Cohabitation may be defined as a monogamous long-term, intimate relationship between two persons without marrying. This form of relationship is also referred to as a domestic partnership or a permanent life partnership. The only difference between a cohabitative relationship and marriage is that the couple are not legally married to each other.
In South Africa, there is no law of cohabitation governing cohabitation in the same sense as marriage. A widespread misconception is that cohabitees are protected by the so called 'common law marriage.' Despite cohabitation not being a recognised legal relationship, the South African courts have aided such couples by declaring that an express or implied universal partnership exists between the parties. For a universal partnership to exist, four requirements must be established. First, the partnership must aim to make a profit; secondly, both parties must contribute to the partnership; thirdly, the partnership must operate for the benefit of both parties; and fourthly, the contract between the parties must be legitimate. In the absence of an express agreement for the establishment of a universal partnership, a tacit agreement is acceptable if demonstrated from the conduct of the parties.

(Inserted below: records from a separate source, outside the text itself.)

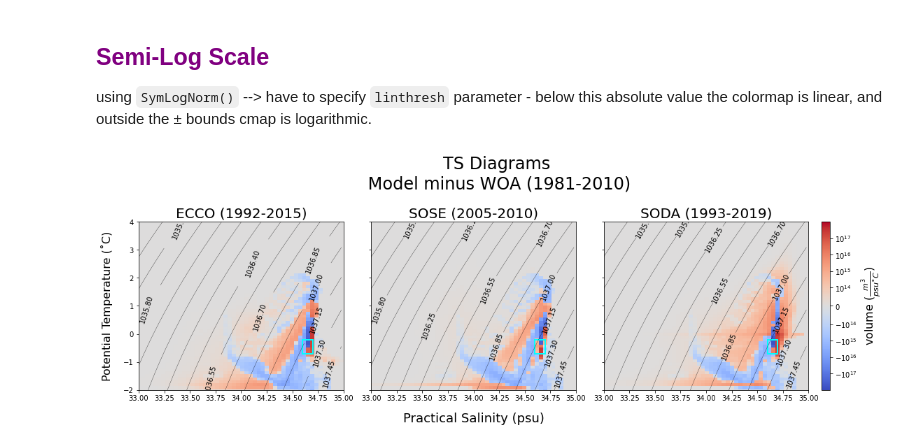
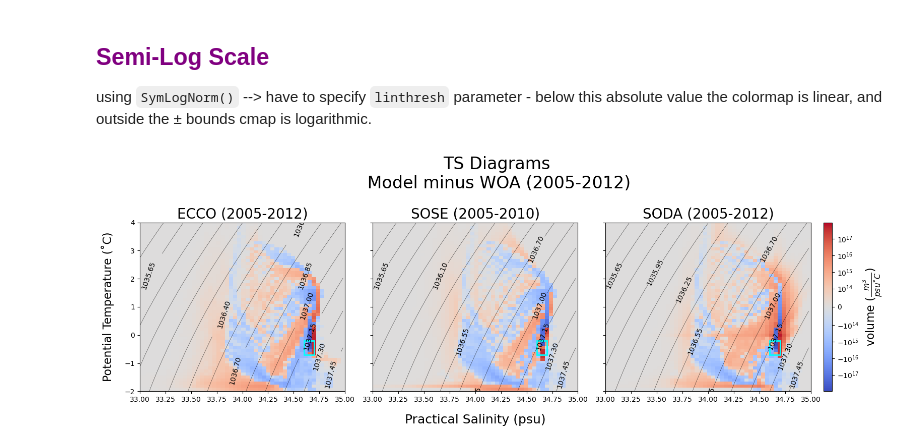
Before and after one commit to shanicetbailey/chapter1, a Jupyter notebook: stacked-figs/ts-plots.ipynb, the cells around one changed output. Cells and saved outputs as stored; diff of their text form; code cells hidden in the pictures.

```diff
--- a/stacked-figs/ts-plots.ipynb
+++ b/stacked-figs/ts-plots.ipynb
@@ -122,9 +123,9 @@ NameError: name 'patches' is not defined
 # %% [markdown]
 # <span style='background :yellow'> TS plots of difference between models and WOA </span>
 # %%
-diff_ecco_woa8110 = ecco - woa_8110
-diff_sose_woa8110 = sose - woa_8110
-diff_soda_woa8110 = soda - woa_8110
+diff_ecco_woa8110 = ecco - woa
+diff_sose_woa8110 = sose - woa
+diff_soda_woa8110 = soda - woa
 # %% [markdown]
 ## <span style='color:Purple'> Semi-Log Scale
 using `SymLogNorm()` --> have to specify `linthresh` parameter - below this absolute value the colormap is linear, and outside the ± bounds cmap is logarithmic.
@@ -140,7 +139,7 @@ C = sigma2.T.plot.contour(colors='k', linewidths=0.3, levels=sigma_levs, ax=ax[0
 ax[0].clabel(C)
 diff_ecco_woa8110.plot(norm=SymLogNorm(linthresh=1e14), cmap='coolwarm', vmax=1e18,
                        add_colorbar=False, ax=ax[0])
-ax[0].set_title('ECCO (1992-2015)', fontsize=20)
+ax[0].set_title('ECCO (2005-2012)', fontsize=20)
 ax[0].set_xlabel('')
 ax[0].set_ylabel('Potential Temperature (˚C)', fontsize=16, labelpad=15)
 ax[0].set_xlim(33, 35)
@@ -152,34 +151,34 @@ ax[1].clabel(C1)
 diff_sose_woa8110.plot(norm=SymLogNorm(linthresh=1e14), cmap='coolwarm', vmax=1e18,
                        add_colorbar=False, ax=ax[1])
 ax[1].set_title('SOSE (2005-2010)', fontsize=20)
 ax[1].set_xlabel('Practical Salinity (psu)', fontsize=18, labelpad=15)
 ax[1].set_ylabel('')
 ax[1].set_xlim(33, 35)
 ax[1].set_ylim(-2, 4)
 
 C2 = sigma2.T.plot.contour(colors='k', linewidths=0.3, levels=sigma_levs, ax=ax[2])
 #C2.collections[-4].set_color('lawngreen')
 ax[2].clabel(C2)
 t = diff_soda_woa8110.plot(norm=SymLogNorm(linthresh=1e14), cmap='coolwarm', vmax=1e18,
                            add_colorbar=False, ax=ax[2])
 fig.colorbar(t).set_label(r'volume ($\frac{m^3}{psu ˚C}$)', fontsize=16)
-ax[2].set_title('SODA (1993-2019)', fontsize=20)
+ax[2].set_title('SODA (2005-2012)', fontsize=20)
 ax[2].set_xlabel('')
 ax[2].set_ylabel('')
 ax[2].set_xlim(33, 35)
 ax[2].set_ylim(-2, 4)
 
 rect0 = patches.Rectangle((34.6, -0.7), 0.1, 0.5, linewidth=2, edgecolor='cyan', facecolor='none')
 rect1 = patches.Rectangle((34.6, -0.7), 0.1, 0.5, linewidth=2, edgecolor='cyan', facecolor='none')
 rect2 = patches.Rectangle((34.6, -0.7), 0.1, 0.5, linewidth=2, edgecolor='cyan', facecolor='none')
 
 # Add the patch to the Axes
 ax[0].add_patch(rect0)
 ax[1].add_patch(rect1)
 ax[2].add_patch(rect2)
 
-plt.suptitle('TS Diagrams\n Model minus WOA (1981-2010)', fontsize=24, y=1)
+plt.suptitle('TS Diagrams\n Model minus WOA (2005-2012)', fontsize=24, y=1)
 plt.tight_layout()
-plt.savefig('ts-plots-diffs.pdf');
+plt.savefig('ts-plots-diffs.pdf', transparent=True);
 # %% [output]
-[figure, old version]
+[figure, new version]
```
Also changed, not shown: parts of 3 cells of this notebook.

The principle of a universal partnership assists cohabitees by according them a right to a share in the property acquired during the relationship, and in certain cases prior to the commencement of the relationship, in the absence of any other legal entitlement. If it is found that the parties created a universal partnership, the property will be owned jointly by the parties in undivided shares, in accordance with the contributions of each of the parties. However, in the absence of the establishment of a universal partnership, the cohabitees will retain all property acquired during and prior to the commencement of the relationship, unless such property is, by agreement, acquired jointly by the parties.
Cohabitees would be well advised to legally regulate their relationship by means of a codified cohabitation contract, expressly stipulating the division of the assets upon termination of the relationship, irrespective of whether or not the relationship is deemed to be a universal partnership. The cohabitation contract may be entered into at any point during the relationship, prior to the termination of the relationship and should govern the division of both movable and immovable property. In addition, a will should be drawn up in order to govern the succession of the parties.
Director, Dispute Resolution: Litigation and Arbitration
1 A. Cooke 'Choice, heterosexual life partnerships, death and poverty' in 2005 SALJ 122(3) at 544.